Grayling: revitalising the economy is crucial to get Britain working
This was published under the 2010 to 2015 Conservative and Liberal Democrat coalition government
The Government has welcomed the fall in the latest unemployment figures today.
The Government has welcomed the fall in the latest unemployment figures today but has warned that there is a long way to go in securing the recovery, dealing with the deficit and generating sustainable job growth.
Ministers also warned that one of the key challenges will be to ensure that the five million people who have been left behind on benefits receive the right support to get back into the labour market.
Employment Minister Chris Grayling said:
There is still a huge amount of work to do to revitalise the economy and create an environment where businesses are growing and employing people again.
What concerns me in today’s figures is that while there are more jobs in the economy there is too little evidence of them being taken up by the five million people who were stranded on out-of-work benefits under the previous Government. While there are fewer people on Jobseeker’s Allowance this month, the numbers claiming other benefits remains stubbornly high, and many of these people have been dependent on benefits for years. That’s why we are pressing ahead with the Work Programme to give these people the support they need when they need it.
Ministers have already started to tackle the problem of long term benefit dependency and worklessness by announcing that from October this year some people in Burnley and Aberdeen who claim incapacity benefit will be reassessed to see if they can work. The rest of the country will follow in 2011.
They are also pressing ahead to ensure the new Work Programme goes live in 2011, which will offer personalised support to people on a range of benefits, including Jobseeker’s Allowance and Employment and Support Allowance.
Notes to Editors:
Background to labour market statistics: July 2010
This month’s Labour Force Survey covers March 2010 to May 2010. The claimant count and Jobcentre Plus vacancy count dates were 10th and 4th June respectively.
The number of people in work rose this quarter
- 28.98 million people were in work in March to May.
- the employment level in March-May was 160 thousand higher than in the previous three months, after falling by 90 thousand the previous quarter.
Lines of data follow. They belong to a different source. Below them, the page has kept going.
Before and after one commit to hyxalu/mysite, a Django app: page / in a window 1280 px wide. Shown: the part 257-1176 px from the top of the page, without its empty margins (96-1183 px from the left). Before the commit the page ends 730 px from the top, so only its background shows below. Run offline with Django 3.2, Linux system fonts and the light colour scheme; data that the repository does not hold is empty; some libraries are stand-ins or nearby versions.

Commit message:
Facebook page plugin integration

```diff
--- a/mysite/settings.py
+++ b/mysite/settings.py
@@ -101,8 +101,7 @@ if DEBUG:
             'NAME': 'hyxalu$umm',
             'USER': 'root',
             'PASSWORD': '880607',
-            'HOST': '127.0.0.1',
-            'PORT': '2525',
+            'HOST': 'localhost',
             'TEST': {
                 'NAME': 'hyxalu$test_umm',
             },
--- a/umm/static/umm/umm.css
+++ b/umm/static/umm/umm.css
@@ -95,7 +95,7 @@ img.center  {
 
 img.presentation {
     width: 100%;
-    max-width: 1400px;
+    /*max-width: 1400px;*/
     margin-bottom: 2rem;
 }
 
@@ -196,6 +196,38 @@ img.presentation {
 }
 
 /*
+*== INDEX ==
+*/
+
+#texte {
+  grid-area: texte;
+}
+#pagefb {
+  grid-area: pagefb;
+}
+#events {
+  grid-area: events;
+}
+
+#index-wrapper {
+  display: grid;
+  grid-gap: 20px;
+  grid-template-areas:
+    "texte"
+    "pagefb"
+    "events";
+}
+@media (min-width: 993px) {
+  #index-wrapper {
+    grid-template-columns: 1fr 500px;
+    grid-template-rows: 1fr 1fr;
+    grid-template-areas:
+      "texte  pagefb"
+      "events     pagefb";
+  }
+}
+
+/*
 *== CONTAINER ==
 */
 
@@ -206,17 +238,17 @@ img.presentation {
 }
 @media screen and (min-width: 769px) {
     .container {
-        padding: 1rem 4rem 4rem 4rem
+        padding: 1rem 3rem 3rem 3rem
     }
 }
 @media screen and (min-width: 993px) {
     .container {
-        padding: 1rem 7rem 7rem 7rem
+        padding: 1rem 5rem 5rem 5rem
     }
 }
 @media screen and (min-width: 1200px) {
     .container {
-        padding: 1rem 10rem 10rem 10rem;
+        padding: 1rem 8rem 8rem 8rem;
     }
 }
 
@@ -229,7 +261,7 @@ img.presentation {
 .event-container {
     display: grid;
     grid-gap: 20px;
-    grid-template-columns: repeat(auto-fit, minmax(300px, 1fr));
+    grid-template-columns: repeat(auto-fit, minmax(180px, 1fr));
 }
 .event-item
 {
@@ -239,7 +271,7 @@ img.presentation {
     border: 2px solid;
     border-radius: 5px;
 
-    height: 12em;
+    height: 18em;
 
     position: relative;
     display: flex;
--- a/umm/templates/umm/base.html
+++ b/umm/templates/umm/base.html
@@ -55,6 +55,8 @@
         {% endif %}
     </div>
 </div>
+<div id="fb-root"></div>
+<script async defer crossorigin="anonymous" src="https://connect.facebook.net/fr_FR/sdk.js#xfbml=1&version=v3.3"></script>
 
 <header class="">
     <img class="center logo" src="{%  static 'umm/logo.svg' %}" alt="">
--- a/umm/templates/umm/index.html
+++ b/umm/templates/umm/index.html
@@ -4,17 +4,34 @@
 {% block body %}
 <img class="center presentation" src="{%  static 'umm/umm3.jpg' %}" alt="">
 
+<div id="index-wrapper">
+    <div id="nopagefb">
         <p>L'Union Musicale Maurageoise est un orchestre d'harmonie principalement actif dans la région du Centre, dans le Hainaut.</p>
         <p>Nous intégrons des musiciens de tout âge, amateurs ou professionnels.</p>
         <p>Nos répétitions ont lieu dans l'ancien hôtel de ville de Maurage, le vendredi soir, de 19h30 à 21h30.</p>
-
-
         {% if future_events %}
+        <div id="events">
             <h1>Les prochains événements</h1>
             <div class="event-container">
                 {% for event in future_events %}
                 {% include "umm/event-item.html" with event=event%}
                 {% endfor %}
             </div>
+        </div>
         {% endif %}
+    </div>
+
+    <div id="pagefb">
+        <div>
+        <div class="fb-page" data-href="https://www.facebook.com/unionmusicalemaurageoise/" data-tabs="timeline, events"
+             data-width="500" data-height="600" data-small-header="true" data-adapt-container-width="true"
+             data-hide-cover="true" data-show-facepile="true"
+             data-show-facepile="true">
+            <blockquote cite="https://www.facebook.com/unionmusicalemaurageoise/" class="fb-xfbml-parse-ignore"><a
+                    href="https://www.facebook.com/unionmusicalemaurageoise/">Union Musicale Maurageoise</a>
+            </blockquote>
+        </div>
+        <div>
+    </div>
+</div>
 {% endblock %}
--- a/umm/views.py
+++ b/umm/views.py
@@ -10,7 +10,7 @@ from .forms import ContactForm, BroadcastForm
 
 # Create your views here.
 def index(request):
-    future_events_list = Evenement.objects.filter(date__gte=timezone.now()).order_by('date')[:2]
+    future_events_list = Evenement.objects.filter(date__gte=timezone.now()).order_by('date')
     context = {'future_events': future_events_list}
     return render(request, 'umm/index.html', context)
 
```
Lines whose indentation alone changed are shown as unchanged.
Employment is 5 thousand lower than in the same quarter last year.
- the employment rate is 72.3%, up 0.3 on the quarter but down 0.6 percentage points on the year.
The number of people on JSA fell this month but there are around 5 million people claiming one of the main out-of-work benefits:
- claimant unemployment was 1,460.1 thousand in June 2010, down 20.8 thousand on the level in May, and down 100.1 thousand on the year.
- the claimant unemployment rate, at 4.5%, is down 0.1 percentage points on the month and down 0.3 percentage points on the year.
- in the year to November 2009, the number of people claiming incapacity benefits rose by 12,870 to 2.62 million. More recent provisional estimates for May 2010 suggest the position has since remained broadly stable.
- in the year to November 2009, the number receiving lone parent benefits fell 33,260 to 695.7 thousand. Provisional figures for May 2010 suggest the number of claimants has fallen further in recent months, to 675,000.
ILO unemployment has fallen this quarter
- 2.47 million people were ILO unemployed in the March to May quarter, down by 34 thousand on the December to February period but up 92 thousand on the same quarter last year.
- the ILO unemployment rate is 7.8%, down 0.1 percentage points on the quarter but up 0.3 percentage points on the year.
The level of economic inactivity is down on the quarter but up on the year
- the economic inactivity level is 8.10 million, down 62 thousand on the quarter but up 180 thousand on the year.
- the economic inactivity rate is 21.3%, down 0.2 percentage points on the quarter but up 0.4 percentage points on the year.
- The rise in inactivity over the last year is partly the result of more inactive students. Excluding students, inactivity as a proportion of the working age population is 15.4%, up 0.1 percentage points over the last year.
The number of vacancies rose this quarter and the number of redundancies is broadly flat
- There were 160 thousand redundancies in March to May, down 2 thousand on the previous quarter and down 144 thousand on the previous year.
- ONS’s vacancy survey estimates an average of 486 thousand unfilled vacancies in the three months to June 2010, up 10 thousand on the quarter and up 52 thousand on the year.
Total weekly pay in March-May rose by 2.7% over the year
- growth in regular weekly pay, excluding bonuses, was up 1.8% on the year.